AT&T catches a lot of heat from its customers and its competition for the state of its network in many locations. AT&T blames some of the issues with dropped calls and slow data speeds on iPhone users who consume lots of bandwidth.
In May of 2009, AT&T announced that it would begin upgrading its 3G network in some areas to new HSPA 7.2 Mbps speeds. AT&T also said at the time that it planned to double the spectrum that it allowed for 3G service in some areas.
The first six cities in the country to get the new faster HSPA 7.2 speeds from AT&T were unveiled in September 2009 and included Charlotte, Chicago, Dallas, Houston, Los Angeles, and Miami.

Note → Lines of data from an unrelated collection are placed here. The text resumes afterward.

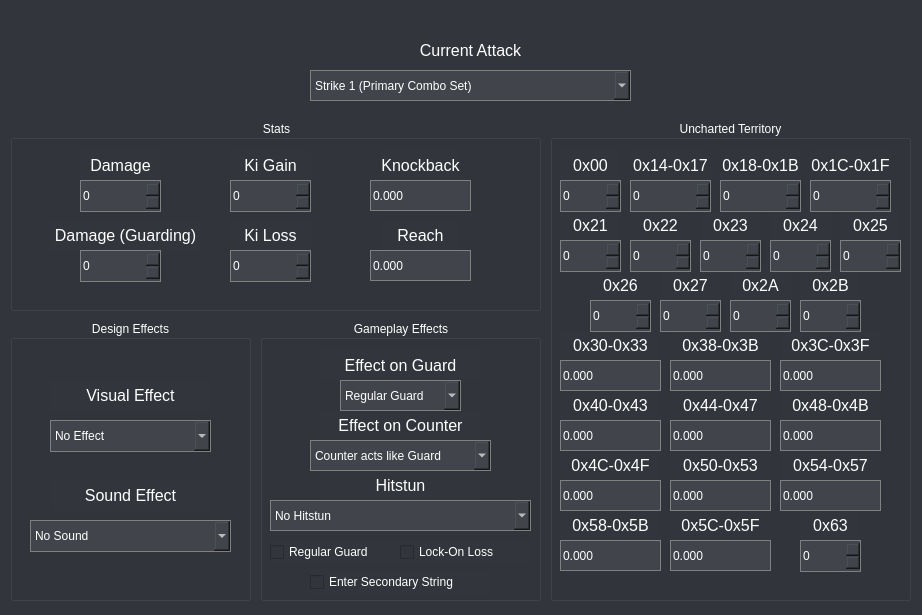
Qt form src/ui/paramSections/meleeframe.ui (jagger1407/NeoStudio) before a commit.
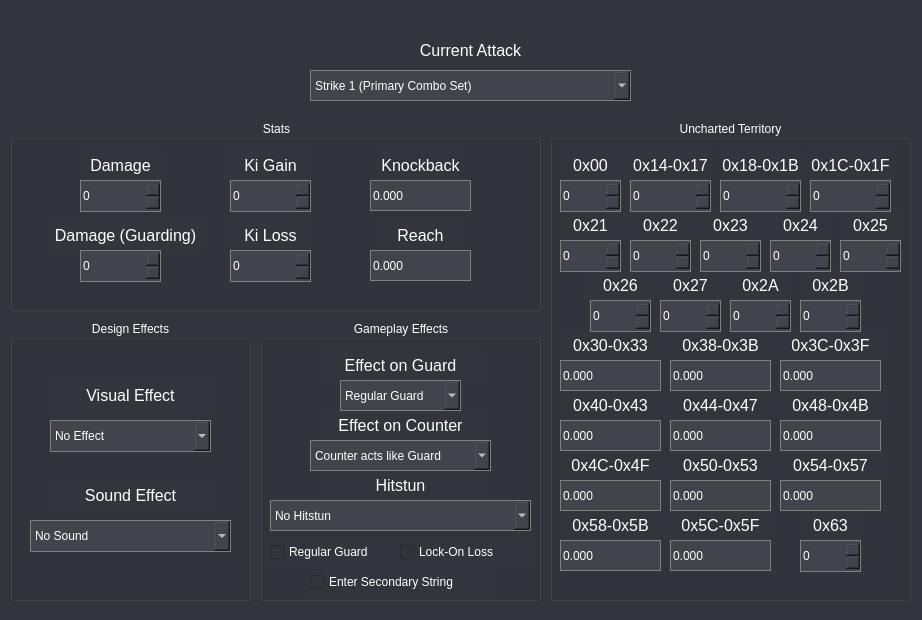
The same form after that commit.

Commit message: CMakeLists + Readme update

What changed in the file:
```diff
--- a/src/ui/paramSections/meleeframe.ui
+++ b/src/ui/paramSections/meleeframe.ui
@@ -7,7 +7,7 @@
     <x>0</x>
     <y>0</y>
     <width>922</width>
-    <height>615</height>
+    <height>620</height>
    </rect>
   </property>
   <property name="windowTitle">
```
The commit also changes 2 other files.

Today AT&T has announced that its software update of all nationwide 3G cell towers to support the HSPA 7.2 service has been completed. The software update has the nationwide network of AT&T towers ready for the faster data speeds.
AT&T reports that it decided to expedite the roll out of the software update to provide better customer experience and improve consistency in data sessions. The software update sets the table for the 7.2Mbps speeds to come later in 2010 and in 2011 as additional backhaul connections are added to support the higher speeds.
“We are focused on providing our customers with the industry’s best combination of mobile broadband speed, performance, coverage and available devices,” said John Stankey, president and CEO, AT&T Operations, who announced the network updates at the Citigroup 20th Annual Global Entertainment, Media & Telecommunications Conference today. “As we light up new backhaul connections across the country, we’re able to deliver a meaningful 3G speed boost for millions of customers who are already using HSPA 7.2-compatible devices. At the same time, we’re also looking to the future with these backhaul enhancements, which will support our move to next-generation LTE technology starting in 2011.”
AT&T says that it already has ten HSPA 7.2 devices on the market today including the highly popular iPhone 3GS along with nine others. More HSPA 7.2 handsets are in the works for 2010. The backhaul updates for the AT&T towers are a key part of the transition to LTE that is coming as well.
“Even as we look forward to LTE, 3G will be the predominant mobile broadband network technology worldwide for smartphones for the next few years,” said Stankey. “AT&T’s strategy will deliver faster 3G speeds over the next two years, while also allowing us to build the foundation for the LTE future.”
AT&T still plans to begin trials of LTE service in 2010 and will begin LTE deployment in 2011. With the six cities previously mentioned being the first to get the HSPA 7.2 speed upgrade that includes the additional backhaul connections needed for LTE, odds are these will also be the LTE testing areas and among the first to get LTE service when it is available.